[ACTION ITEM]: When copying the records below, omit any image and print everything else exactly.

[INPUT DATA]:

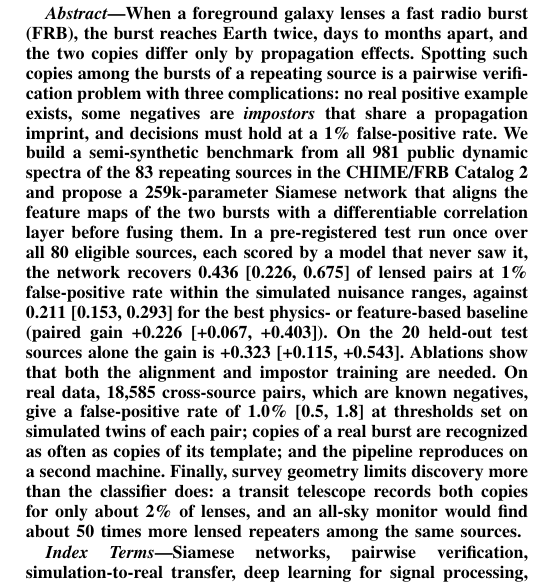
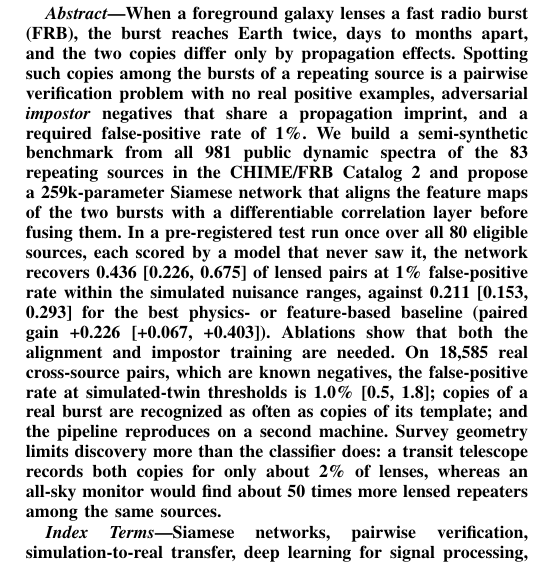
Before and after one commit to PatthamonCharaschimpleekul/AI-Detection-of-Gravitationally-Lensed-Fast-Radio-Bursts, a LaTeX paper (07_deliverables/paper_icaiic/main.tex): part of one column of page 1 of 6, cut so that both start at the same text. Compiled offline with pdfLaTeX.

Commit message:
ICAIIC final recheck: abstract to 250 words, xurl for the repository link
Co-Authored-By: Claude Opus 5.5 <noreply@anthropic.com>

```diff
--- a/07_deliverables/paper_icaiic/main.tex
+++ b/07_deliverables/paper_icaiic/main.tex
@@ -9,7 +9,7 @@
 \usepackage{textcomp}
 \usepackage{xcolor}
 \usepackage{booktabs}
-\usepackage[hyphens]{url}
+\usepackage{xurl}
 \graphicspath{{./}{../paper/}}
 \newcommand{\pending}[1]{\textcolor{red}{[#1]}}
 \input{../paper/numbers}
@@ -50,19 +50,17 @@ panita@it.kmitl.ac.th \\
 \begin{abstract}
 When a foreground galaxy lenses a fast radio burst (FRB), the burst reaches Earth twice, days to months apart, and the two
 copies differ only by propagation effects. Spotting such copies among the bursts of a repeating source is a pairwise
-verification problem with three complications: no real positive example exists, some negatives are \emph{impostors} that
-share a propagation imprint, and decisions must hold at a 1\% false-positive rate. We build a semi-synthetic benchmark from
-all 981 public dynamic spectra of the 83 repeating sources in the CHIME/FRB Catalog~2 and propose a 259k-parameter Siamese
-network that aligns the feature maps of the two bursts with a differentiable correlation layer before fusing them. In a
-pre-registered test run once over all 80 eligible sources, each scored by a model that never saw it, the network recovers
-\OofSix\ of lensed pairs at 1\% false-positive rate within the simulated nuisance ranges, against \OofGBM\ for the best
-physics- or feature-based baseline (paired gain \OofDiff). On the 20 held-out test sources alone the gain is \TbDiff.
-Ablations show that both the alignment and impostor training are needed. On real data, \SfiveTransferPairs\ cross-source
-pairs, which are known negatives, give a false-positive rate of \SfiveTransferSix\ at thresholds set on simulated twins of
-each pair; copies of a real burst are recognized as often as copies of its template; and the pipeline reproduces on a
-second machine. Finally, survey geometry limits discovery more than the classifier does: a transit telescope records both
-copies for only about 2\% of lenses, and an all-sky monitor would find about \GainAllSkyOne\ times more lensed repeaters
-among the same sources.
+verification problem with no real positive examples, adversarial \emph{impostor} negatives that share a propagation imprint,
+and a required false-positive rate of 1\%. We build a semi-synthetic benchmark from all 981 public dynamic spectra of the 83
+repeating sources in the CHIME/FRB Catalog~2 and propose a 259k-parameter Siamese network that aligns the feature maps of the
+two bursts with a differentiable correlation layer before fusing them. In a pre-registered test run once over all 80 eligible
+sources, each scored by a model that never saw it, the network recovers \OofSix\ of lensed pairs at 1\% false-positive rate
+within the simulated nuisance ranges, against \OofGBM\ for the best physics- or feature-based baseline (paired gain
+\OofDiff). Ablations show that both the alignment and impostor training are needed. On \SfiveTransferPairs\ real
+cross-source pairs, which are known negatives, the false-positive rate at simulated-twin thresholds is \SfiveTransferSix; copies of a real burst are
+recognized as often as copies of its template; and the pipeline reproduces on a second machine. Survey geometry
+limits discovery more than the classifier does: a transit telescope records both copies for only about 2\% of lenses,
+whereas an all-sky monitor would find about \GainAllSkyOne\ times more lensed repeaters among the same sources.
 \end{abstract}
 
 \begin{IEEEkeywords}
```
Also changed, not shown: update/2026-11-13_1030_stage5-order-and-paper-merge.md (+16 -0 lines), 07_deliverables/paper_icaiic/main.pdf.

[RESPONSE TO THE TASK]:
Before and after one commit to PatthamonCharaschimpleekul/AI-Detection-of-Gravitationally-Lensed-Fast-Radio-Bursts, a LaTeX paper (07_deliverables/paper_icaiic/main.tex): part of one column of page 1 of 6, cut so that both start at the same text. Compiled offline with pdfLaTeX.

Commit message:
ICAIIC final recheck: abstract to 250 words, xurl for the repository link
Co-Authored-By: Claude Opus 5.5 <noreply@anthropic.com>

```diff
--- a/07_deliverables/paper_icaiic/main.tex
+++ b/07_deliverables/paper_icaiic/main.tex
@@ -9,7 +9,7 @@
 \usepackage{textcomp}
 \usepackage{xcolor}
 \usepackage{booktabs}
-\usepackage[hyphens]{url}
+\usepackage{xurl}
 \graphicspath{{./}{../paper/}}
 \newcommand{\pending}[1]{\textcolor{red}{[#1]}}
 \input{../paper/numbers}
@@ -50,19 +50,17 @@ panita@it.kmitl.ac.th \\
 \begin{abstract}
 When a foreground galaxy lenses a fast radio burst (FRB), the burst reaches Earth twice, days to months apart, and the two
 copies differ only by propagation effects. Spotting such copies among the bursts of a repeating source is a pairwise
-verification problem with three complications: no real positive example exists, some negatives are \emph{impostors} that
-share a propagation imprint, and decisions must hold at a 1\% false-positive rate. We build a semi-synthetic benchmark from
-all 981 public dynamic spectra of the 83 repeating sources in the CHIME/FRB Catalog~2 and propose a 259k-parameter Siamese
-network that aligns the feature maps of the two bursts with a differentiable correlation layer before fusing them. In a
-pre-registered test run once over all 80 eligible sources, each scored by a model that never saw it, the network recovers
-\OofSix\ of lensed pairs at 1\% false-positive rate within the simulated nuisance ranges, against \OofGBM\ for the best
-physics- or feature-based baseline (paired gain \OofDiff). On the 20 held-out test sources alone the gain is \TbDiff.
-Ablations show that both the alignment and impostor training are needed. On real data, \SfiveTransferPairs\ cross-source
-pairs, which are known negatives, give a false-positive rate of \SfiveTransferSix\ at thresholds set on simulated twins of
-each pair; copies of a real burst are recognized as often as copies of its template; and the pipeline reproduces on a
-second machine. Finally, survey geometry limits discovery more than the classifier does: a transit telescope records both
-copies for only about 2\% of lenses, and an all-sky monitor would find about \GainAllSkyOne\ times more lensed repeaters
-among the same sources.
+verification problem with no real positive examples, adversarial \emph{impostor} negatives that share a propagation imprint,
+and a required false-positive rate of 1\%. We build a semi-synthetic benchmark from all 981 public dynamic spectra of the 83
+repeating sources in the CHIME/FRB Catalog~2 and propose a 259k-parameter Siamese network that aligns the feature maps of the
+two bursts with a differentiable correlation layer before fusing them. In a pre-registered test run once over all 80 eligible
+sources, each scored by a model that never saw it, the network recovers \OofSix\ of lensed pairs at 1\% false-positive rate
+within the simulated nuisance ranges, against \OofGBM\ for the best physics- or feature-based baseline (paired gain
+\OofDiff). Ablations show that both the alignment and impostor training are needed. On \SfiveTransferPairs\ real
+cross-source pairs, which are known negatives, the false-positive rate at simulated-twin thresholds is \SfiveTransferSix; copies of a real burst are
+recognized as often as copies of its template; and the pipeline reproduces on a second machine. Survey geometry
+limits discovery more than the classifier does: a transit telescope records both copies for only about 2\% of lenses,
+whereas an all-sky monitor would find about \GainAllSkyOne\ times more lensed repeaters among the same sources.
 \end{abstract}
 
 \begin{IEEEkeywords}
```
Also changed, not shown: update/2026-11-13_1030_stage5-order-and-paper-merge.md (+16 -0 lines), 07_deliverables/paper_icaiic/main.pdf.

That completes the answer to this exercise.